• WORK ITEM: Your task is to copy every line below that contains the word "running".

• STORED DATA:
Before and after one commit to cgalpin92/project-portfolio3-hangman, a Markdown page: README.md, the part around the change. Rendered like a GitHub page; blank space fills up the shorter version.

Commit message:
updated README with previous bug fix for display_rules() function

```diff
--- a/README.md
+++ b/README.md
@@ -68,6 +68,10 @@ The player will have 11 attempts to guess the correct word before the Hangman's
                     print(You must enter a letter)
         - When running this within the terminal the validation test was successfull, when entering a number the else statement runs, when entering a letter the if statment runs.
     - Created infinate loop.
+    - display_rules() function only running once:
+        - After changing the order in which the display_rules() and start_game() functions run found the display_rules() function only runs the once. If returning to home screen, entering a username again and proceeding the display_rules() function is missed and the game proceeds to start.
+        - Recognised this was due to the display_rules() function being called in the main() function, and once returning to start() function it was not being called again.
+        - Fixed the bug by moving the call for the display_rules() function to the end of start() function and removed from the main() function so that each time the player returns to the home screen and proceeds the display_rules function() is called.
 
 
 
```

==

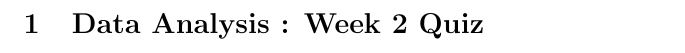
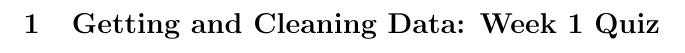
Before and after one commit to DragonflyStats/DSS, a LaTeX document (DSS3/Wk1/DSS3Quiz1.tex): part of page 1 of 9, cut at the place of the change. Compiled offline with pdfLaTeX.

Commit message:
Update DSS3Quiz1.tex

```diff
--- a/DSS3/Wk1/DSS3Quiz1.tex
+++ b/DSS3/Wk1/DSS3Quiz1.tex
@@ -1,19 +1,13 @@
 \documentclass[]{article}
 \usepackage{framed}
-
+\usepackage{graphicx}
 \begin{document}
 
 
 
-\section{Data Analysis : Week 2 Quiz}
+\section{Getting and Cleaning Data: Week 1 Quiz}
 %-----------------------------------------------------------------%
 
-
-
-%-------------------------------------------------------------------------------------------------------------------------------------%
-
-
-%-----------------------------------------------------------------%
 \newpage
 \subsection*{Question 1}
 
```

==

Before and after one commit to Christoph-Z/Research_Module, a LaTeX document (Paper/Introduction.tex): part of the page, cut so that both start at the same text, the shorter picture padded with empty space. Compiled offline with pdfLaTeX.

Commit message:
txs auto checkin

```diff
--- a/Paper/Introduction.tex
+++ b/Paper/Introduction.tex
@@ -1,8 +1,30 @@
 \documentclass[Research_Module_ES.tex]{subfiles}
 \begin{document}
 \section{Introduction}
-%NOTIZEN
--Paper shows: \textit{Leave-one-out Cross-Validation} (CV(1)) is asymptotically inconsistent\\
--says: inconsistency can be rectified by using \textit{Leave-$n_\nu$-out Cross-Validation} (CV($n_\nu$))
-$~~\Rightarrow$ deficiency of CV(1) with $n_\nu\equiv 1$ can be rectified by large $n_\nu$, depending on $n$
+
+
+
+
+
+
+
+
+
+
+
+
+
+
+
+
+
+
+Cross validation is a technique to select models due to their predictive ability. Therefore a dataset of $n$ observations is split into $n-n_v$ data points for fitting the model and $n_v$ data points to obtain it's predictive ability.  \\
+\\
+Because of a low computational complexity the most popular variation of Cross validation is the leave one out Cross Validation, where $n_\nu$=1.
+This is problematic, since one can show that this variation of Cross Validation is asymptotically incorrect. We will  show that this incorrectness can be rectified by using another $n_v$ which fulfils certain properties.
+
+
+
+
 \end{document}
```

• COMPLETED EXERCISE:
         - When running this within the terminal the validation test was successfull, when entering a number the else statement runs, when entering a letter the if statment runs.
+    - display_rules() function only running once:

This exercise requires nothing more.